## Choosing Optimal Permutations

Hello,

I've come across a problem in my research and thought it might be worth it to post here for ideas. Let me set up the situation with a random example.

Imagine we have 5 ambulances and at the same time, there are two car accidents. Accident #1 is requires 3 ambulances and accident #2 is slightly less serious and requires only 2 ambulances. But, the healthcare service is taking financial cutbacks and needs to minimise the amount of fuel required to attend to accidents, etc.

Anyway, suppose we can calculate, beforehand, the cost of each ambulance to get to each accident, and organise them into a table like so:

 Ambulance Number Fuel Cost to Accident 1 ($) Ambulance Number Fuel Cost to Accident 2 ($) 1 5 1 3 2 12 2 6 3 13 3 4 4 7 4 11 5 9 5 10

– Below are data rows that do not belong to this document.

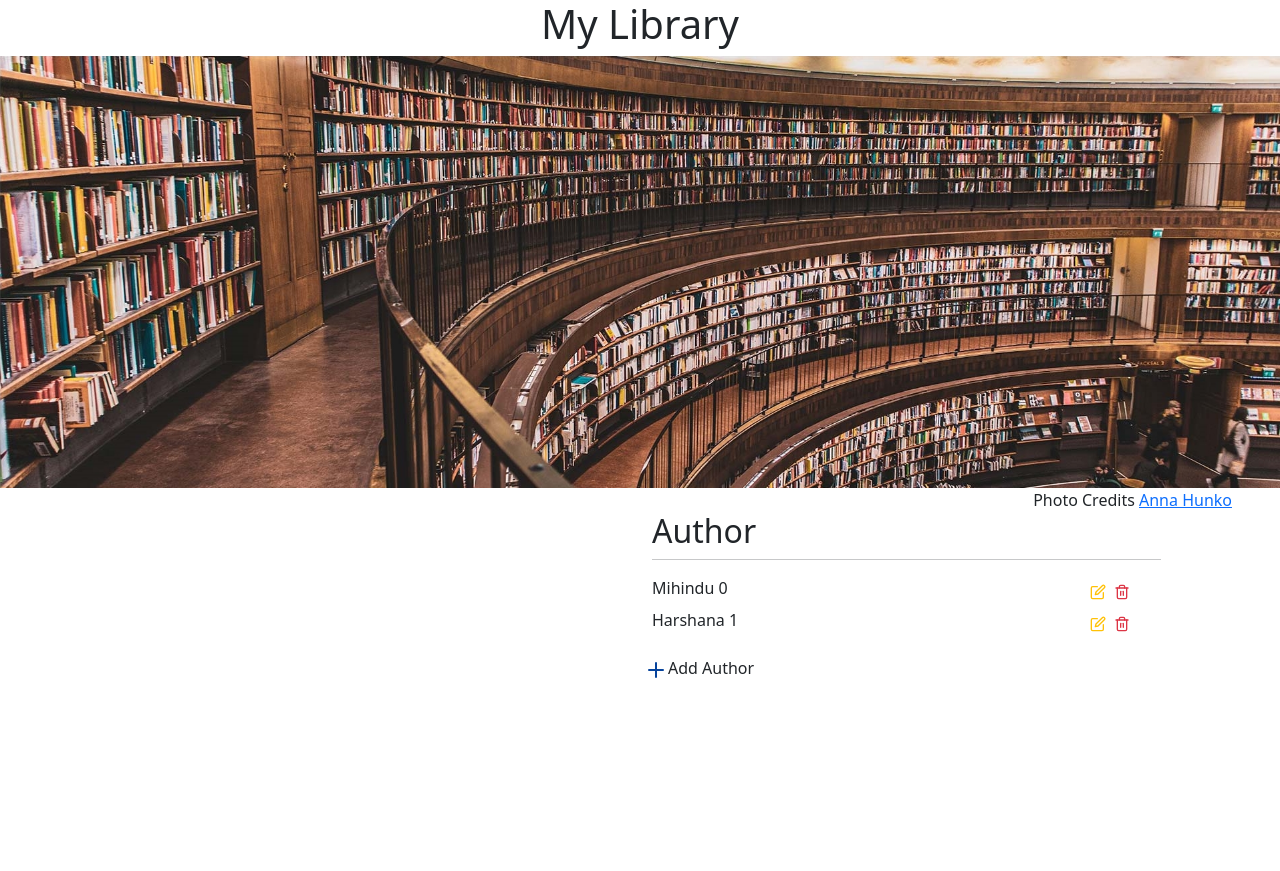
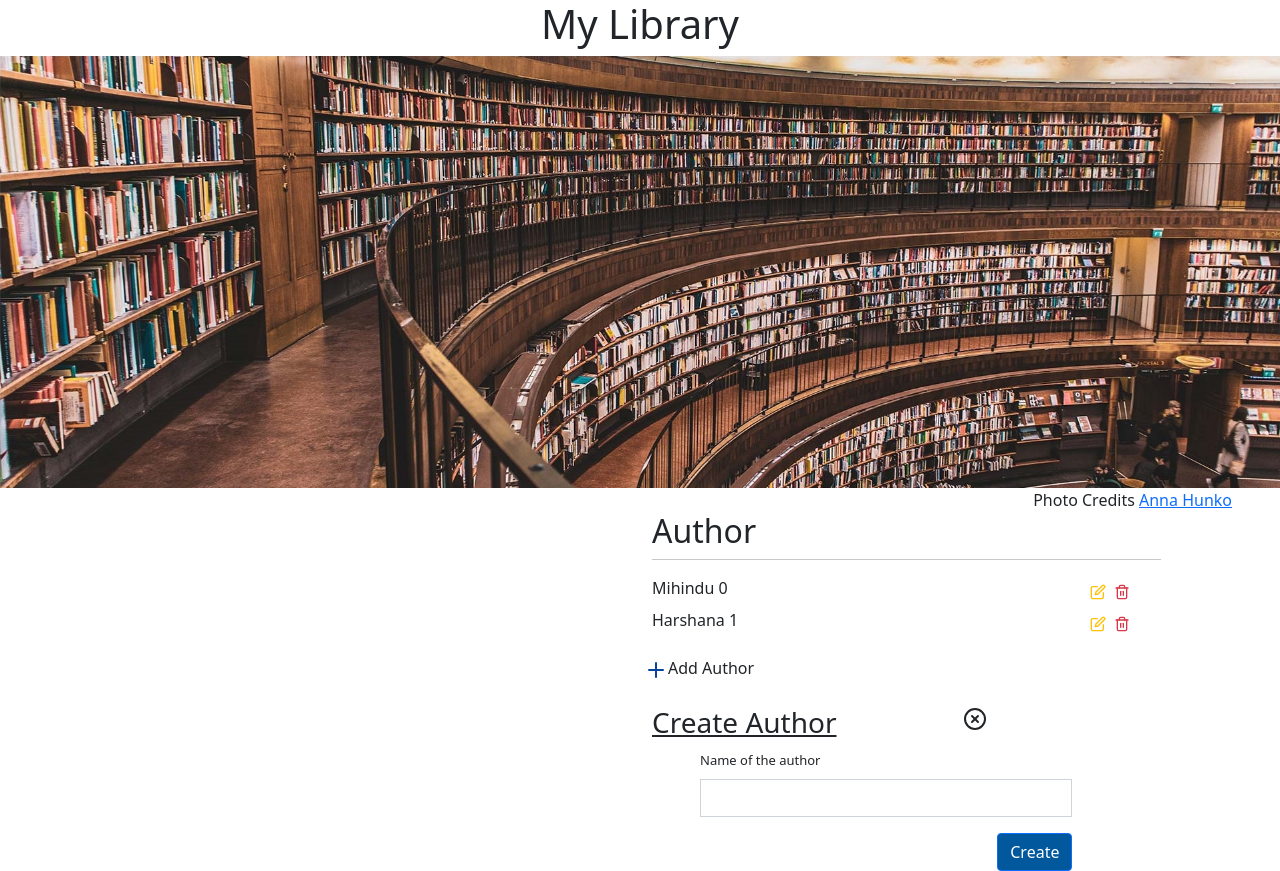
Before and after one commit to mihiHarshana/lib-individual, a React (Create React App) app: page / in a window 1280 px wide. Before the commit the page ends 800 px from the top, so only its background shows below. Built offline with nearby package versions, Linux system fonts and the light colour scheme.

Commit message:
Add author form to the Ux

```diff
--- a/src/App.scss
+++ b/src/App.scss
@@ -1,2 +1,3 @@
 @import "assests/scss/welcome";
 @import "assests/scss/authorUx";
+@import "assests/scss/authorForm";
--- /dev/null
+++ b/src/assests/scss/_authorForm.scss
@@ -0,0 +1,17 @@
+h3 {
+  text-decoration: underline;
+}
+c-circle {
+  cursor: pointer;
+}
+.author-label {
+  font-size: small ;
+}
+
+.create-button {
+  background: #01589d !important;
+}
+
+.author-field {
+  border-radius: 0 !important;
+}
--- /dev/null
+++ b/src/components/author/AuthorFormUX.tsx
@@ -0,0 +1,34 @@
+import React from "react";
+import {Button, Col, Form, Row} from "react-bootstrap";
+import {XCircle} from "react-feather";
+
+const AuthorFormUX = () => {
+  return (
+    <React.Fragment>
+      <Row>
+        <Col xs={9} md={7}className="mt-4">
+          <h3>Create Author </h3>
+        </Col>
+        <Col xs={2} md={2} className="mt-4" >
+          <XCircle  />
+        </Col>
+      </Row>
+      <Row>
+        <Col xs={12} md={10}>
+          <Form className="ms-5">
+            <Form.Group className="mb-3" controlId="textAuthorName">
+              <Form.Label className="author-label">Name of the author</Form.Label>
+              <Form.Control type="text" className="author-field" />
+            </Form.Group>
+            <Button  type="submit" className="create-button float-end">
+              Create
+            </Button>
+          </Form>
+        </Col>
+      </Row>
+    </React.Fragment>
+
+  )
+}
+
+export default AuthorFormUX
--- a/src/components/author/AuthorUx.tsx
+++ b/src/components/author/AuthorUx.tsx
@@ -3,6 +3,7 @@ import {Col, Row} from "react-bootstrap";
 import Author from "./Author";
 import {IAuthor} from "../../LibraryTypes";
 import {Plus} from "react-feather";
+import AuthorFormUX from "./AuthorFormUX";
 
 const AuthorUx: React.FC = () => {
   const author: IAuthor[] = [
@@ -24,11 +25,13 @@ const AuthorUx: React.FC = () => {
         }
         </Col>
 
-        <Col xs={4} className="mt-3 px-1">
+        <Col xs={4} md={4} className="mt-3 px-1">
           <Plus className="plus" />
           Add Author
         </Col>
-
+        <Col xs={12} md={10}>
+          <AuthorFormUX />
+        </Col>
       </Row>
     </React.Fragment>
 
```
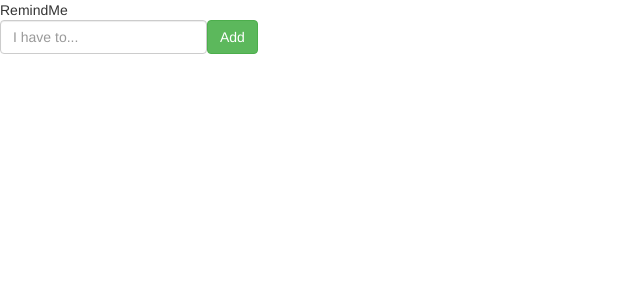
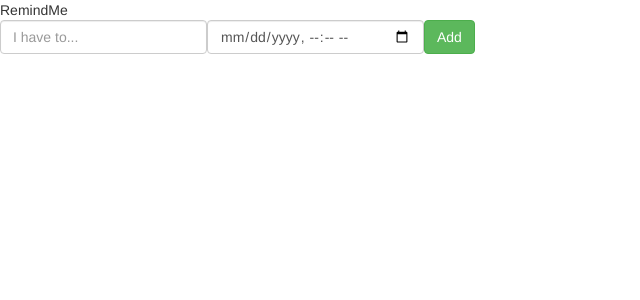
Before and after one commit to hnaeem96/remind-me, a React (Create React App) app: page / in a window 1280 px wide. Shown: the top 300 px of the page, without its empty margins (0-640 px from the left). Built offline with nearby package versions, Linux system fonts and the light colour scheme.

Commit message:
Added input for date and time

```diff
--- a/src/components/App.js
+++ b/src/components/App.js
@@ -7,7 +7,8 @@
   constructor(props) {
     super(props);
     this.state = {
-      text: ''
+      text: '',
+      dueDate: ''
     }
   }
 
@@ -52,6 +53,11 @@
                 className="form-control"
                 onChange={event => this.setState({text: event.target.value})}
                 placeholder="I have to..." />
+                <input
+                  className="form-control"
+                  type="datetime-local"
+                  onChange={event => this.setState({dueDate: event.target.value})}
+                />
             </div>
             <button
               type="button"
```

The question, then, is how do you choose which ambulances go to which site in order to minimise the total fuel cost?

My initial thought was just to order both cost columns from lowest to highest, and hope that the obvious solution would pop out to me... but in most cases, when you do that, there'll be some overlap. For example, if we order the table above in that fashion, we get this:

 Ambulance Number Fuel Cost to Accident 1 ($) Ambulance Number Fuel Cost to Accident 2 ($) 1 5 1 3 4 7 3 4 5 9 2 6 2 12 4 10 3 13 5 11

And so we see that Ambulance number 1 is in the TOP 3 for accident #1 AND in the TOP 2 for accident #2, so there is some overlap there.

So, does anybody know of any obvious way to solve this problem? Choose 3 ambulances for accident 1 and 2 ambulances for accident 2 which minimises the fuel cost, without having to go through every single permutation? Is there an analytical way of doing it quickly and efficiently?

In my research, the problem isn't about ambulances and accidents, but it's a nice analogy. However, in my research it will get more complex - i.e. what if there's 50 ambulances and 20 crash sites, all with different ambulance requirements? In that case, any method which searches through each permutation will be too computationally expensive to be of any use. Any thoughts?